Stored records

※

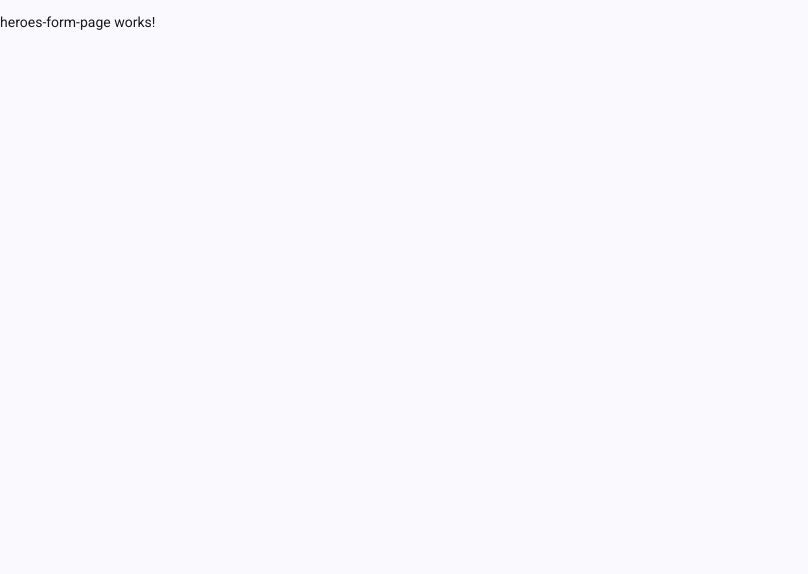
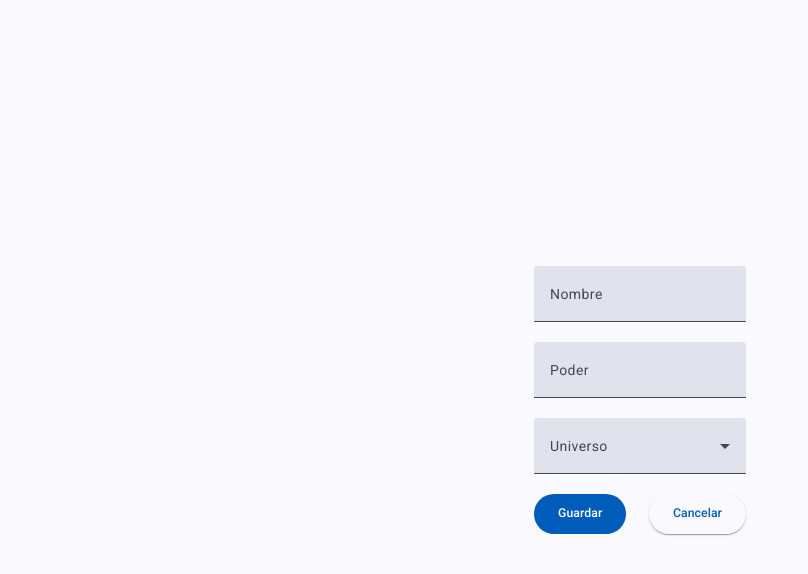
Before and after one commit to Leiazz/RIU-Frontend-GonzaloDonaire, an Angular app: page /form in a window 1280 px wide. Shown: the top 574 px of the page, without its empty margins (0-808 px from the left). Built offline with nearby package versions, Linux system fonts and the light colour scheme.

Commit message:
add HeroesFormPage component with form and styles

```diff
--- a/src/app/heroes/pages/heroes-form-page/heroes-form-page.css
+++ b/src/app/heroes/pages/heroes-form-page/heroes-form-page.css
@@ -0,0 +1,18 @@
+:host {
+  min-height: 100vh;
+  display: flex;
+  flex-direction: column;
+  align-items: center;
+  justify-content: center;
+}
+.heroes-form {
+  display: flex;
+  flex-direction: column;
+  align-items: center;
+  justify-content: center;
+}
+.heroes-form-actions {
+  display: flex;
+  justify-content: space-between;
+  width: 100%;
+}
--- a/src/app/heroes/pages/heroes-form-page/heroes-form-page.html
+++ b/src/app/heroes/pages/heroes-form-page/heroes-form-page.html
@@ -1 +1,22 @@
-<p>heroes-form-page works!</p>
+<form class="heroes-form" [formGroup]="form">
+  <mat-form-field>
+    <mat-label>Nombre</mat-label>
+    <input matInput formControlName="name">
+  </mat-form-field>
+  <mat-form-field>
+    <mat-label>Poder</mat-label>
+    <input matInput formControlName="power">
+  </mat-form-field>
+  <mat-form-field>
+    <mat-label>Universo</mat-label>
+    <mat-select formControlName="universe">
+      <mat-option value="DC">DC</mat-option>
+      <mat-option value="Marvel">Marvel</mat-option>
+      <mat-option value="other">Otro</mat-option>
+    </mat-select>
+  </mat-form-field>
+  <section class="heroes-form-actions">
+    <button matButton="filled">Guardar</button>
+    <button matButton="elevated">Cancelar</button>
+  </section>
+</form>
--- a/src/app/heroes/pages/heroes-form-page/heroes-form-page.ts
+++ b/src/app/heroes/pages/heroes-form-page/heroes-form-page.ts
@@ -1,11 +1,33 @@
 import { Component } from '@angular/core';
+import { FormControl, FormGroup, ReactiveFormsModule } from '@angular/forms';
+import { MatButtonModule } from '@angular/material/button';
+import { MatInputModule } from '@angular/material/input';
+import { MatSelectModule } from '@angular/material/select';
+import { ActivatedRoute } from '@angular/router';
 
 @Component({
   selector: 'app-heroes-form-page',
-  imports: [],
+  imports: [
+    ReactiveFormsModule,
+    MatInputModule,
+    MatSelectModule,
+    MatButtonModule,
+  ],
   templateUrl: './heroes-form-page.html',
-  styleUrl: './heroes-form-page.css'
+  styleUrl: './heroes-form-page.css',
 })
 export class HeroesFormPage {
+  form: FormGroup = new FormGroup({
+    id: new FormControl<number>(0),
+    name: new FormControl<string>(''),
+    power: new FormControl<string>(''),
+    universe: new FormControl<string>(''),
+  });
 
+  constructor(activatedRoute: ActivatedRoute) {
+    const heroId = activatedRoute.snapshot.queryParamMap.get('id');
+    if (heroId) {
+      console.log({ heroId });
+    }
+  }
 }
```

※

Repeat every entry exactly. Do not include the pictures.

* Finished exercise *
Before and after one commit to Leiazz/RIU-Frontend-GonzaloDonaire, an Angular app: page /form in a window 1280 px wide. Shown: the top 574 px of the page, without its empty margins (0-808 px from the left). Built offline with nearby package versions, Linux system fonts and the light colour scheme.

Commit message:
add HeroesFormPage component with form and styles

```diff
--- a/src/app/heroes/pages/heroes-form-page/heroes-form-page.css
+++ b/src/app/heroes/pages/heroes-form-page/heroes-form-page.css
@@ -0,0 +1,18 @@
+:host {
+  min-height: 100vh;
+  display: flex;
+  flex-direction: column;
+  align-items: center;
+  justify-content: center;
+}
+.heroes-form {
+  display: flex;
+  flex-direction: column;
+  align-items: center;
+  justify-content: center;
+}
+.heroes-form-actions {
+  display: flex;
+  justify-content: space-between;
+  width: 100%;
+}
--- a/src/app/heroes/pages/heroes-form-page/heroes-form-page.html
+++ b/src/app/heroes/pages/heroes-form-page/heroes-form-page.html
@@ -1 +1,22 @@
-<p>heroes-form-page works!</p>
+<form class="heroes-form" [formGroup]="form">
+  <mat-form-field>
+    <mat-label>Nombre</mat-label>
+    <input matInput formControlName="name">
+  </mat-form-field>
+  <mat-form-field>
+    <mat-label>Poder</mat-label>
+    <input matInput formControlName="power">
+  </mat-form-field>
+  <mat-form-field>
+    <mat-label>Universo</mat-label>
+    <mat-select formControlName="universe">
+      <mat-option value="DC">DC</mat-option>
+      <mat-option value="Marvel">Marvel</mat-option>
+      <mat-option value="other">Otro</mat-option>
+    </mat-select>
+  </mat-form-field>
+  <section class="heroes-form-actions">
+    <button matButton="filled">Guardar</button>
+    <button matButton="elevated">Cancelar</button>
+  </section>
+</form>
--- a/src/app/heroes/pages/heroes-form-page/heroes-form-page.ts
+++ b/src/app/heroes/pages/heroes-form-page/heroes-form-page.ts
@@ -1,11 +1,33 @@
 import { Component } from '@angular/core';
+import { FormControl, FormGroup, ReactiveFormsModule } from '@angular/forms';
+import { MatButtonModule } from '@angular/material/button';
+import { MatInputModule } from '@angular/material/input';
+import { MatSelectModule } from '@angular/material/select';
+import { ActivatedRoute } from '@angular/router';
 
 @Component({
   selector: 'app-heroes-form-page',
-  imports: [],
+  imports: [
+    ReactiveFormsModule,
+    MatInputModule,
+    MatSelectModule,
+    MatButtonModule,
+  ],
   templateUrl: './heroes-form-page.html',
-  styleUrl: './heroes-form-page.css'
+  styleUrl: './heroes-form-page.css',
 })
 export class HeroesFormPage {
+  form: FormGroup = new FormGroup({
+    id: new FormControl<number>(0),
+    name: new FormControl<string>(''),
+    power: new FormControl<string>(''),
+    universe: new FormControl<string>(''),
+  });
 
+  constructor(activatedRoute: ActivatedRoute) {
+    const heroId = activatedRoute.snapshot.queryParamMap.get('id');
+    if (heroId) {
+      console.log({ heroId });
+    }
+  }
 }
```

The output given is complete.